Unfortunately, very few community interpreters are screened and trained in the same way, I believe they should be, because their work is just as, if not even more, important.

And in a time where there is a growing lack of interpreters with English mother tongue, an increasing need for upholding standards and every reason to boost and improve our interpreting training programs; The University of Westminster chooses to close down one of the oldest and most well-reputed interpreting schools. It is a shame!

If you want to have your say on the closure of Westminster’s interpreting course you can do it here.

You can also read what other bloggers have to say about this at Bootheando, Interpreting Diaries, Traducción e investigación, Aventuras de una traductora-intérprete en Madrid and Dos Palabras.

Recruitment via interpreting agency – a good example

Dear interpreting agencies,

When you write to me or call, you make my life infinitely much easier if you state:
1) Which languages would you like me to interpret to and from?
2) What type of meeting are we talking about?
3) Who is my colleague (if you know/it’s applicable)?
4) Where and when will the interpreting take place?
5) How much do you regularily pay your interpreters for this type of job (travel fees?/daily allowance?)

If you give me this information, you make it easier for me to determine whether I am the right person for the task. And if I’m not, I may even be able to give you the name of somebody more suitable.

Unfortunately, there is more than one agency who has somebody calling or e-mailing, hardly introducing him/herself and asking: I need an interpreter for Wednesday/next week/June 30th are you free?

If you use this recruiting routine I would strongly encourage you to improve it.

I will give you a good example: Today, I got a very nice e-mail from an agency I have not worked with before saying:

Dear interpreter,
We got your name from so and so.
We need an interpreter with Languages A and B to work in simultaneous mode. You will work with your colleague XY.
The meeting is in CITY, on the following dates.
Your fees will be this much.
The meeting is about THIS and we will send you documentation should you accept.

And the letter ended with a presentation of the company and a more detailed description of how they got my name.

No need to say that since I was available on the dates in question it took me about ten minutes to double check a few things and then accept it. With agencies like this there is a fairly big chance you get the right interpreter at the right place.

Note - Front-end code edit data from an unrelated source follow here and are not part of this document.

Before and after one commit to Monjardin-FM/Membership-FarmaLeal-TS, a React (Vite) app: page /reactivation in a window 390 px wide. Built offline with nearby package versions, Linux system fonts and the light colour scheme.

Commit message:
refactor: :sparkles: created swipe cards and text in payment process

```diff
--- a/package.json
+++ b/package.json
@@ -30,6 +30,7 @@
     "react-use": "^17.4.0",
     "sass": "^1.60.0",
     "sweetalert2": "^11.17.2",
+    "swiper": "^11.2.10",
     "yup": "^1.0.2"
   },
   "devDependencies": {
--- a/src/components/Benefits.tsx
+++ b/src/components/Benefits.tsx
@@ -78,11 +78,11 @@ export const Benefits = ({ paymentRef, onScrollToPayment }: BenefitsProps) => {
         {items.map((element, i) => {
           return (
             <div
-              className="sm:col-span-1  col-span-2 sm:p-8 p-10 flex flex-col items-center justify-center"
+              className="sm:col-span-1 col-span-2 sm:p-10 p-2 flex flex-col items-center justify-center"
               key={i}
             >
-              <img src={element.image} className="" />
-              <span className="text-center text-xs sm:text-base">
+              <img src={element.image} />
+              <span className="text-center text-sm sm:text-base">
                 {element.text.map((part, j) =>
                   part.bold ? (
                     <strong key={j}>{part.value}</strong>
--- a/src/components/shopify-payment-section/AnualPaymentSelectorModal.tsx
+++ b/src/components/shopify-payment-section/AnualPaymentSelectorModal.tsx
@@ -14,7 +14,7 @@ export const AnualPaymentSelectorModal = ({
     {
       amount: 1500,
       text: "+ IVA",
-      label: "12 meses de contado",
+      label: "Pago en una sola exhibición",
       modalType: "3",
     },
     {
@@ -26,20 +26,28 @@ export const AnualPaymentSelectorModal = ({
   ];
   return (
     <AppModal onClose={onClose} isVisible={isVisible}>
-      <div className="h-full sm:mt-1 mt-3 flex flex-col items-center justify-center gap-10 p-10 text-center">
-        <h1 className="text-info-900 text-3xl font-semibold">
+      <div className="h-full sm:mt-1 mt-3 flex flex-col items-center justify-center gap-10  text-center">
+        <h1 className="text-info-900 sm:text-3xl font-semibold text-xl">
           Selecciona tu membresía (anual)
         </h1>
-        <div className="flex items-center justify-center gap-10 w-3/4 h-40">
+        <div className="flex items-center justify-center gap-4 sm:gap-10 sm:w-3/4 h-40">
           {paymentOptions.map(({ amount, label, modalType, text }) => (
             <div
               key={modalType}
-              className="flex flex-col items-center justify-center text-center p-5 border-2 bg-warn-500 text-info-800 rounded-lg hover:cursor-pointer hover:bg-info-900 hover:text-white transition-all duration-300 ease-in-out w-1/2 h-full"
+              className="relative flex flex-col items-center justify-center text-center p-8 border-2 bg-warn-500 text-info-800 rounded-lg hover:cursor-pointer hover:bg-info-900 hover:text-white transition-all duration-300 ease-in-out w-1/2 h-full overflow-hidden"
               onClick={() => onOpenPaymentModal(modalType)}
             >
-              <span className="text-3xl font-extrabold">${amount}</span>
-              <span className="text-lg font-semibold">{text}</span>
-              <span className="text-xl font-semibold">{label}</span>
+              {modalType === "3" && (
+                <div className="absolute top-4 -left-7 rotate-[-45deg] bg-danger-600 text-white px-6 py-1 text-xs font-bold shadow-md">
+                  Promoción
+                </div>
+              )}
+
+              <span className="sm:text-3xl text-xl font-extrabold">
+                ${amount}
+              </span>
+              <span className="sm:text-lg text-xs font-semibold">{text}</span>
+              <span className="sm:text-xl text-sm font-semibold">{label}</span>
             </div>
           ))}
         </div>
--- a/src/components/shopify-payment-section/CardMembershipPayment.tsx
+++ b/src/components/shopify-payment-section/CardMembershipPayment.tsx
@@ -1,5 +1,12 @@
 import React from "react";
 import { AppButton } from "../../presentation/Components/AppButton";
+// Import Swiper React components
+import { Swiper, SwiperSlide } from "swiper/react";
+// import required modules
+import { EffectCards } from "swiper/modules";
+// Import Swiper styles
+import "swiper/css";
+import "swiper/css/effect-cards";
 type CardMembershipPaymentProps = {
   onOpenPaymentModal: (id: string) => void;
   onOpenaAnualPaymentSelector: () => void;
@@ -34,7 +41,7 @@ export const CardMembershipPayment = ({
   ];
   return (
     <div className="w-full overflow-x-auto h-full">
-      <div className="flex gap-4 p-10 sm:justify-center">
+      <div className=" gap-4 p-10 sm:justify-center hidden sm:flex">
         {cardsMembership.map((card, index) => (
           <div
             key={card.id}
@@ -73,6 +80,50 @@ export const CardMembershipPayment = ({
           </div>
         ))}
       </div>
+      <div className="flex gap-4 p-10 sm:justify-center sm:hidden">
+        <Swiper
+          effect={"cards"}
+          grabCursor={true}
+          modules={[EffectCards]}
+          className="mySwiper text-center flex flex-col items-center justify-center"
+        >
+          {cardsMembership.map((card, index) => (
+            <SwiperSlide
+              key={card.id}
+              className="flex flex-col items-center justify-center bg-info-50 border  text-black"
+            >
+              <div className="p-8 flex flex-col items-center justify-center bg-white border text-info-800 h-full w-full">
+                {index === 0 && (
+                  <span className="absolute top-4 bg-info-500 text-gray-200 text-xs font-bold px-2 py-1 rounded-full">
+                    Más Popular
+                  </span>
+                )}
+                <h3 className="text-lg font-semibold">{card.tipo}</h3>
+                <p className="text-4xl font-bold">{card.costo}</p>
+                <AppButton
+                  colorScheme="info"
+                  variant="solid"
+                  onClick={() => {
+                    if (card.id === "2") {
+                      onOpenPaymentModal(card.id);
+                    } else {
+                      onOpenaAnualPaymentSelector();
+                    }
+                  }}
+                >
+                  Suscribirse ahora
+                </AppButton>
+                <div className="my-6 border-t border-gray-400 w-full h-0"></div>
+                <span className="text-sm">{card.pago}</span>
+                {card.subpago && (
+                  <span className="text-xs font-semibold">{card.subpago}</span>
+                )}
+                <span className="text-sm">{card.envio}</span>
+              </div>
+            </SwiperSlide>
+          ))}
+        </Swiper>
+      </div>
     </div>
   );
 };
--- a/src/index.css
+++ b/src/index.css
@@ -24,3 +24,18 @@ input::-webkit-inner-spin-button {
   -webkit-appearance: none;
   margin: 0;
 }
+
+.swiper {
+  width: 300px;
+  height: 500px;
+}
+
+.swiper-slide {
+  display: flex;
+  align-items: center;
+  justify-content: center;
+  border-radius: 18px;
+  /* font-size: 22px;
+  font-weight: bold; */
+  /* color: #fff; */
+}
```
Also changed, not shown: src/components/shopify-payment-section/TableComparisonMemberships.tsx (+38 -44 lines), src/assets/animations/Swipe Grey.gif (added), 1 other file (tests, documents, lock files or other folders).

So, dear interpreting agencies, please check your recruiting routines and revise them if necessary. It will definitely enhance your business.

Best Regards,